Work instructions: Exclude images, then output the remaining data verbatim.

(Dataset records)
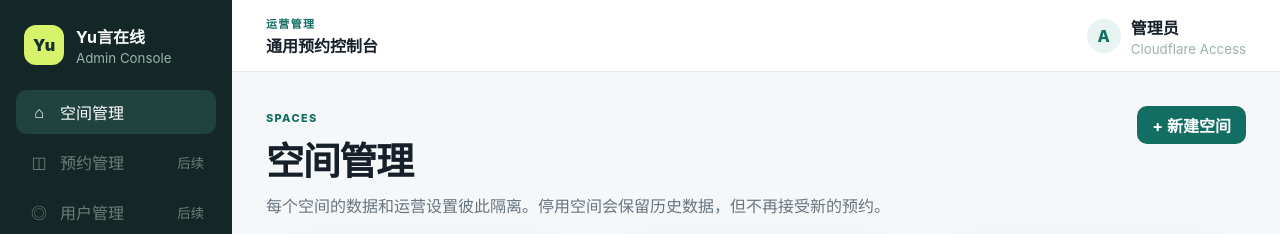
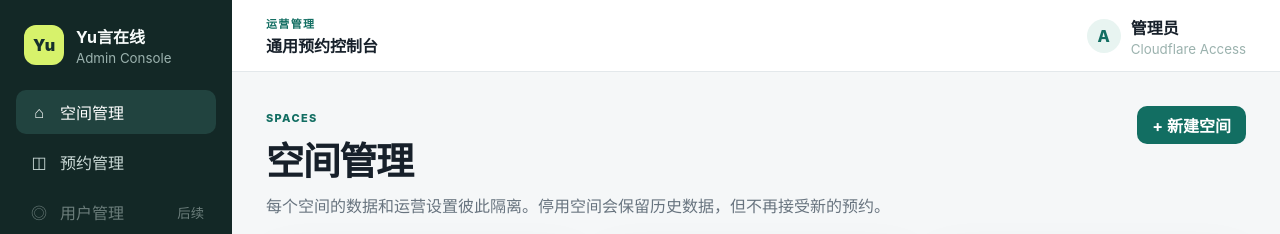
Before and after one commit to huangshirui/yuke, a Vue app in the folder apps/admin/: page /spaces in a window 1280 px wide. Shown: the top 234 px of the page. Built offline with nearby package versions, Linux system fonts and the light colour scheme.

Commit message:
feat(admin): enable booking navigation

```diff
--- a/apps/admin/src/App.vue
+++ b/apps/admin/src/App.vue
@@ -18,7 +18,9 @@ import { adminDataMode } from './services/adminApi'
         <RouterLink to="/spaces" class="nav-item">
           <span class="nav-icon">⌂</span><span>空间管理</span>
         </RouterLink>
-        <span class="nav-item nav-item--disabled"><span class="nav-icon">◫</span><span>预约管理</span><small>后续</small></span>
+        <RouterLink to="/bookings" class="nav-item">
+          <span class="nav-icon">◫</span><span>预约管理</span>
+        </RouterLink>
         <span class="nav-item nav-item--disabled"><span class="nav-icon">◎</span><span>用户管理</span><small>后续</small></span>
         <span class="nav-item nav-item--disabled"><span class="nav-icon">⌁</span><span>对账</span><small>后续</small></span>
       </nav>
```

Output for this exercise:
Before and after one commit to huangshirui/yuke, a Vue app in the folder apps/admin/: page /spaces in a window 1280 px wide. Shown: the top 234 px of the page. Built offline with nearby package versions, Linux system fonts and the light colour scheme.

Commit message:
feat(admin): enable booking navigation

```diff
--- a/apps/admin/src/App.vue
+++ b/apps/admin/src/App.vue
@@ -18,7 +18,9 @@ import { adminDataMode } from './services/adminApi'
         <RouterLink to="/spaces" class="nav-item">
           <span class="nav-icon">⌂</span><span>空间管理</span>
         </RouterLink>
-        <span class="nav-item nav-item--disabled"><span class="nav-icon">◫</span><span>预约管理</span><small>后续</small></span>
+        <RouterLink to="/bookings" class="nav-item">
+          <span class="nav-icon">◫</span><span>预约管理</span>
+        </RouterLink>
         <span class="nav-item nav-item--disabled"><span class="nav-icon">◎</span><span>用户管理</span><small>后续</small></span>
         <span class="nav-item nav-item--disabled"><span class="nav-icon">⌁</span><span>对账</span><small>后续</small></span>
       </nav>
```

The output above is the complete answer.